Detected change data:
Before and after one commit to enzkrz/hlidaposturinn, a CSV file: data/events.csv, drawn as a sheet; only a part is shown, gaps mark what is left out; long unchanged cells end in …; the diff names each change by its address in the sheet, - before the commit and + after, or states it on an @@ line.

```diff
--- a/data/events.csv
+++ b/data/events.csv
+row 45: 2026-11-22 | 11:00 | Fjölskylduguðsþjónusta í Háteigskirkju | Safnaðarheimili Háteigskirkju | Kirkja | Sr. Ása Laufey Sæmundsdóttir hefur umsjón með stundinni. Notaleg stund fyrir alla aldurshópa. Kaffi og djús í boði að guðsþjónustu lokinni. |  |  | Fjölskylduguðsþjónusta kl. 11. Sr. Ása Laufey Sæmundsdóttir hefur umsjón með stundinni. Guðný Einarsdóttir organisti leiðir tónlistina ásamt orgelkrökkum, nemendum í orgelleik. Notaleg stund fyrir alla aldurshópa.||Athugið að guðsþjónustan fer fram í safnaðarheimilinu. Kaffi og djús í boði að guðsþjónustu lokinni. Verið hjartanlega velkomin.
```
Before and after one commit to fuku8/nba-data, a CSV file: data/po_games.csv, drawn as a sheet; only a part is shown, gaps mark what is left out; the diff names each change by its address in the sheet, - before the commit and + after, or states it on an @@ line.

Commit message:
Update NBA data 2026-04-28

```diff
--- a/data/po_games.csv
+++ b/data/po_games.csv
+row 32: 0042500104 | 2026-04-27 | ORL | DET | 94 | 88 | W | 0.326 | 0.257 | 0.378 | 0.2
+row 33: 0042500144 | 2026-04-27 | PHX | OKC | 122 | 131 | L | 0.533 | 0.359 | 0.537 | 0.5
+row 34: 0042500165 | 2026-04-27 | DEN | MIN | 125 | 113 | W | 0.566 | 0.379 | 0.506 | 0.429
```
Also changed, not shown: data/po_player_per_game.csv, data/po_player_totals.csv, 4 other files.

■ Your assignment ■
Your reply should contain each entry, copied without alteration.

■ Task output ■
Before and after one commit to enzkrz/hlidaposturinn, a CSV file: data/events.csv, drawn as a sheet; only a part is shown, gaps mark what is left out; long unchanged cells end in …; the diff names each change by its address in the sheet, - before the commit and + after, or states it on an @@ line.

```diff
--- a/data/events.csv
+++ b/data/events.csv
+row 45: 2026-11-22 | 11:00 | Fjölskylduguðsþjónusta í Háteigskirkju | Safnaðarheimili Háteigskirkju | Kirkja | Sr. Ása Laufey Sæmundsdóttir hefur umsjón með stundinni. Notaleg stund fyrir alla aldurshópa. Kaffi og djús í boði að guðsþjónustu lokinni. |  |  | Fjölskylduguðsþjónusta kl. 11. Sr. Ása Laufey Sæmundsdóttir hefur umsjón með stundinni. Guðný Einarsdóttir organisti leiðir tónlistina ásamt orgelkrökkum, nemendum í orgelleik. Notaleg stund fyrir alla aldurshópa.||Athugið að guðsþjónustan fer fram í safnaðarheimilinu. Kaffi og djús í boði að guðsþjónustu lokinni. Verið hjartanlega velkomin.
```
Before and after one commit to fuku8/nba-data, a CSV file: data/po_games.csv, drawn as a sheet; only a part is shown, gaps mark what is left out; the diff names each change by its address in the sheet, - before the commit and + after, or states it on an @@ line.

Commit message:
Update NBA data 2026-04-28

```diff
--- a/data/po_games.csv
+++ b/data/po_games.csv
+row 32: 0042500104 | 2026-04-27 | ORL | DET | 94 | 88 | W | 0.326 | 0.257 | 0.378 | 0.2
+row 33: 0042500144 | 2026-04-27 | PHX | OKC | 122 | 131 | L | 0.533 | 0.359 | 0.537 | 0.5
+row 34: 0042500165 | 2026-04-27 | DEN | MIN | 125 | 113 | W | 0.566 | 0.379 | 0.506 | 0.429
```
Also changed, not shown: data/po_player_per_game.csv, data/po_player_totals.csv, 4 other files.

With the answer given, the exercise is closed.